*** Dataset Section Begins ***
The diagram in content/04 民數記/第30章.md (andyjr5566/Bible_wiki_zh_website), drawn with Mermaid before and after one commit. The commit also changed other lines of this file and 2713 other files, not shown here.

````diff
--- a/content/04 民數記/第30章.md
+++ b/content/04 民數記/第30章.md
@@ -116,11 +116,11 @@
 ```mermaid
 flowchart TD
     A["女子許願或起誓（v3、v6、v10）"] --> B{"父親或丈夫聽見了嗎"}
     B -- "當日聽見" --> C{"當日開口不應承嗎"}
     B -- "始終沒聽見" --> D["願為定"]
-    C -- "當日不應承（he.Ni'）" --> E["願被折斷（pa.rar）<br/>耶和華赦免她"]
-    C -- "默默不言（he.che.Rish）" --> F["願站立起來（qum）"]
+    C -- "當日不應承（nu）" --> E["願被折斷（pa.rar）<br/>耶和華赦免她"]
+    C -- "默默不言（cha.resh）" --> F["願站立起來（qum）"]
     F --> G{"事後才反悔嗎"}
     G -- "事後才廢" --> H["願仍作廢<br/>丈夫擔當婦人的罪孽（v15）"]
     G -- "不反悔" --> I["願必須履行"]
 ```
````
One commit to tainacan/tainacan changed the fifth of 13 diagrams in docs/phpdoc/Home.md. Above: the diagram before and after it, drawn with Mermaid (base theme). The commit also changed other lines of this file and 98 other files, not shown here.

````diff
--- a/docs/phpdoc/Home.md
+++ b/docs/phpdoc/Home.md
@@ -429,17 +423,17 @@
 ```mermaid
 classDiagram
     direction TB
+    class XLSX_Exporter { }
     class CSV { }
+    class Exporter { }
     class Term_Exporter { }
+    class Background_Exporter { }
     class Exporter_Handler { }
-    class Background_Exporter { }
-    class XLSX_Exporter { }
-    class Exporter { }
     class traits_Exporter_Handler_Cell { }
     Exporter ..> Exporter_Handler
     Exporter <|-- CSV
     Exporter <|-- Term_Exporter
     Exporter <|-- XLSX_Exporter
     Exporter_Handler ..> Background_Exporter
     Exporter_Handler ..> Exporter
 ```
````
*** Dataset Section Ends ***
*** Dataset Section Begins ***
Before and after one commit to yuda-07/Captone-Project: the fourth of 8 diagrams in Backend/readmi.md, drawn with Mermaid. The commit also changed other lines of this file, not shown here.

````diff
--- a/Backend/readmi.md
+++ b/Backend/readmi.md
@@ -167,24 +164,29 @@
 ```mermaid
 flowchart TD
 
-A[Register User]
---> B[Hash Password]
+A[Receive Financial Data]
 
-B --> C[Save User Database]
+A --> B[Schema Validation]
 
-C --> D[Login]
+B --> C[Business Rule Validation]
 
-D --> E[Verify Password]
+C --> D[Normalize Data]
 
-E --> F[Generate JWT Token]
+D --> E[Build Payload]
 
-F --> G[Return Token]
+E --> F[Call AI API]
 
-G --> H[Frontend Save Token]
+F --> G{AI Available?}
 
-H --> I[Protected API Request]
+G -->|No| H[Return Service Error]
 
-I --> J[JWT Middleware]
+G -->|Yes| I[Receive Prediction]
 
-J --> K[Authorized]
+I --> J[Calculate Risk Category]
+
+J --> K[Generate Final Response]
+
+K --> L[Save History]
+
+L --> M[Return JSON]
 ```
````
*** Dataset Section Ends ***
**Problem to work on:**
For the string "lines", find every line of the material that contains it, and copy each one.

**Solution to this problem:**
The diagram in content/04 民數記/第30章.md (andyjr5566/Bible_wiki_zh_website), drawn with Mermaid before and after one commit. The commit also changed other lines of this file and 2713 other files, not shown here.
One commit to tainacan/tainacan changed the fifth of 13 diagrams in docs/phpdoc/Home.md. Above: the diagram before and after it, drawn with Mermaid (base theme). The commit also changed other lines of this file and 98 other files, not shown here.
Before and after one commit to yuda-07/Captone-Project: the fourth of 8 diagrams in Backend/readmi.md, drawn with Mermaid. The commit also changed other lines of this file, not shown here.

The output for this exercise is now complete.